The government’s recent naming of three Smart Cities to help develop connected and driverless cars and the associated £9 million investment is a fantastic opportunity for UK plc. But without further government intervention, what has been a good start may fail to deliver.
Uncoordinated development of the technology will lead to incompatible systems and limit the economic and social benefits delivered by a transport system of autonomous vehicles. If government fail to articulate a unified framework of standards, suppliers will lack the confidence to innovate and invest. Government must find the right balance between too much and too little legislation.
Building the right infrastructure is its first challenge. Autonomous vehicles won’t work if their technology doesn’t match up connected car parks or traffic lights, so setting standards at an early stage will provide the basis for all future connected infrastructure.
The government must be prepared to make a significant investment in that infrastructure. Initially this will mean working with mobile operators to deploy 4G to create better communication in – and between – cars.
We also need better road layout and design, particularly during a transition phase when both driven and driverless cars share the road. Currently there is little coherence in investment decisions between Highways England and local and metropolitan transport authorities such as Transport for London. Only the government has the authority to forge a consistent approach by bringing these big agencies together.

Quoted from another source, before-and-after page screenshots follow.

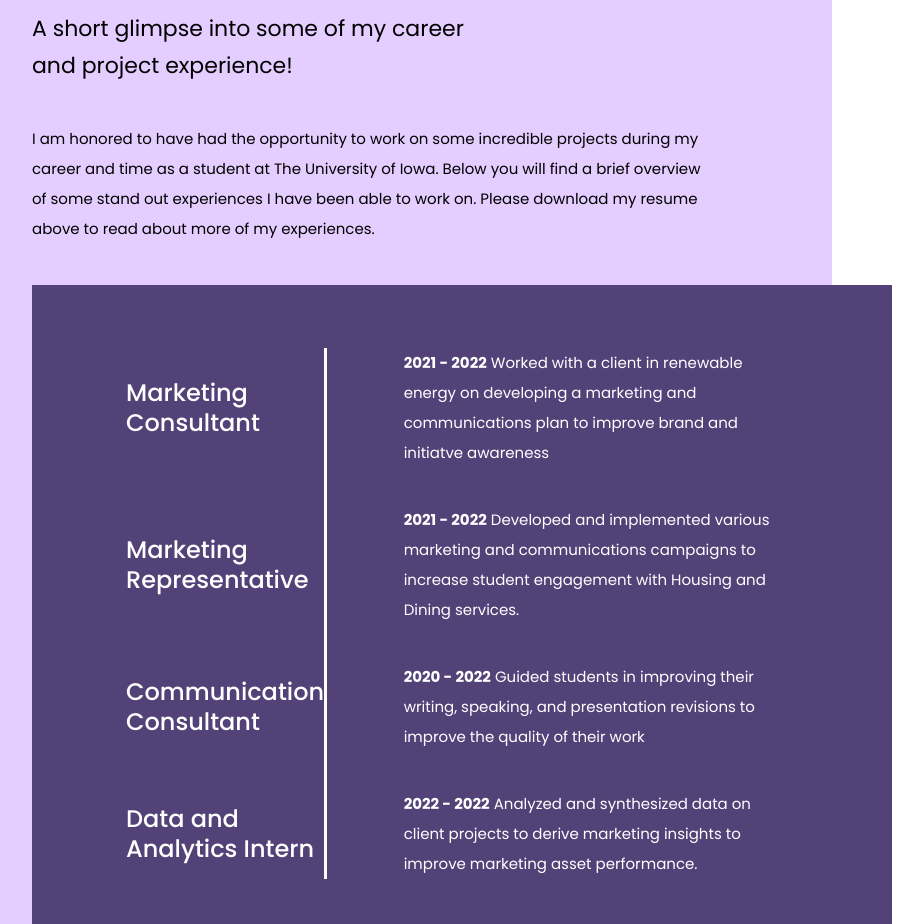
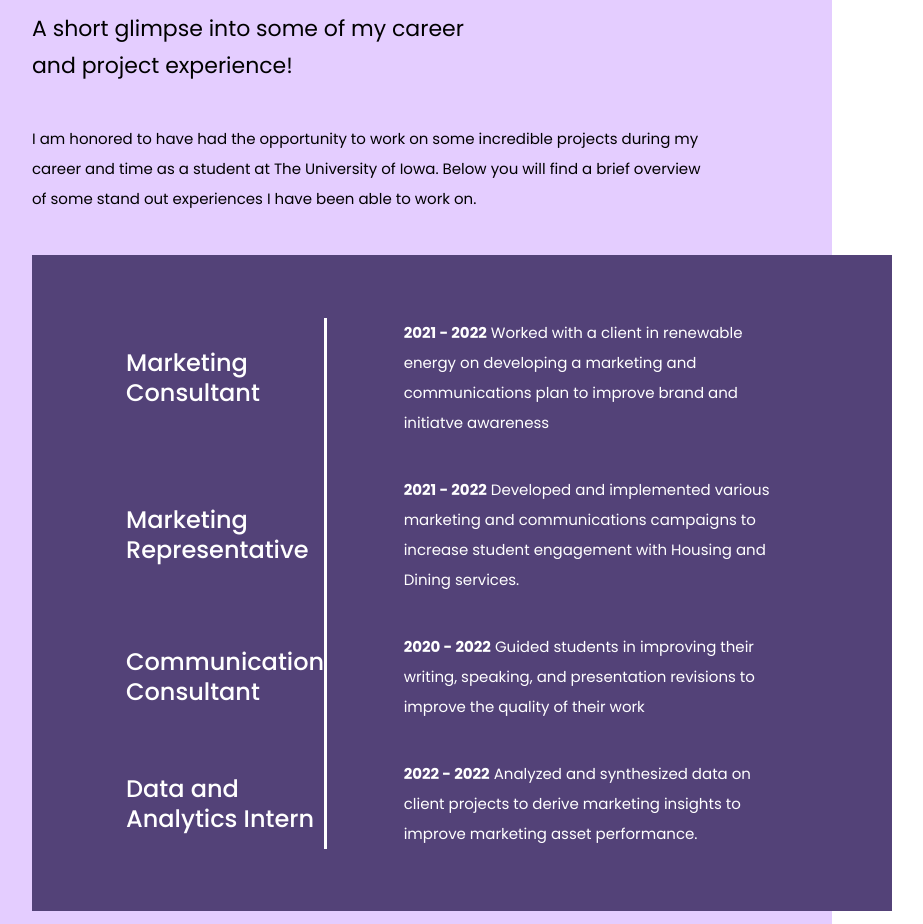
Before and after one commit to azinselmeier/Portfolio, a plain HTML site: page index.html in a window 1280 px wide. Shown: the part 1900-2824 px from the top of the page, without its empty margins (23-946 px from the left). Drawn offline with Linux system fonts and the light colour scheme.

Commit message:
removed resume reference

```diff
--- a/index.html
+++ b/index.html
@@ -108,7 +108,7 @@
                             A short glimpse into some of my career and project experience!
                         </div>
                         <p class="content-670">
-                            I am honored to have had the opportunity to work on some incredible projects during my career and time as a student at The University of Iowa. Below you will find a brief overview of some stand out experiences I have been able to work on. Please download my resume above to read about more of my experiences.
+                            I am honored to have had the opportunity to work on some incredible projects during my career and time as a student at The University of Iowa. Below you will find a brief overview of some stand out experiences I have been able to work on.
                         </p>
 
                         <ul class="skills-history block-right">
```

Second, the government has a role to play in stimulating public demand for the technology. Although it is unlikely in the short-term, we may reach a tipping point where it makes sense for the government to encourage driverless car uptake via scrappage allowances or similar incentives in order to speed up the transition to autonomous vehicles.
Third, while connected cars are a step towards a completely driverless vehicle, the driver remains ‘in control’ and would remain legally liable. But in a completely autonomous vehicle further down the line, who (or what) would be liable in the event of an accident? The industry needs legislation that offers society clarity around liability.
Fourth, concerns around the storage and use of our personal data is a potential obstacle to greater adoption of autonomous vehicles. Ultimately, we may all have to make some concessions in this regard to reap the benefits of this technology, but is it such a departure? Most of us already share our location data via mobile phones or personal information via social media.
People may be more prepared to sacrifice some privacy in return for services. Insurers using data from telematics boxes in our cars may be able to lower our premiums and the sharing of our location and driving conditions will help agencies to manage traffic flow better. It remains to be seen whether consumers will be willing to trade some of their privacy for benefits.
Developing a single set of development standards will be complex at first, but ultimately no more of a challenge than the creation of health and safety standards. Once these issues have been resolved, we can start to realise the promise of driverless cars.
This article represents the views of the author only, and does not necessarily represent the views or professional advice of KPMG in the UK.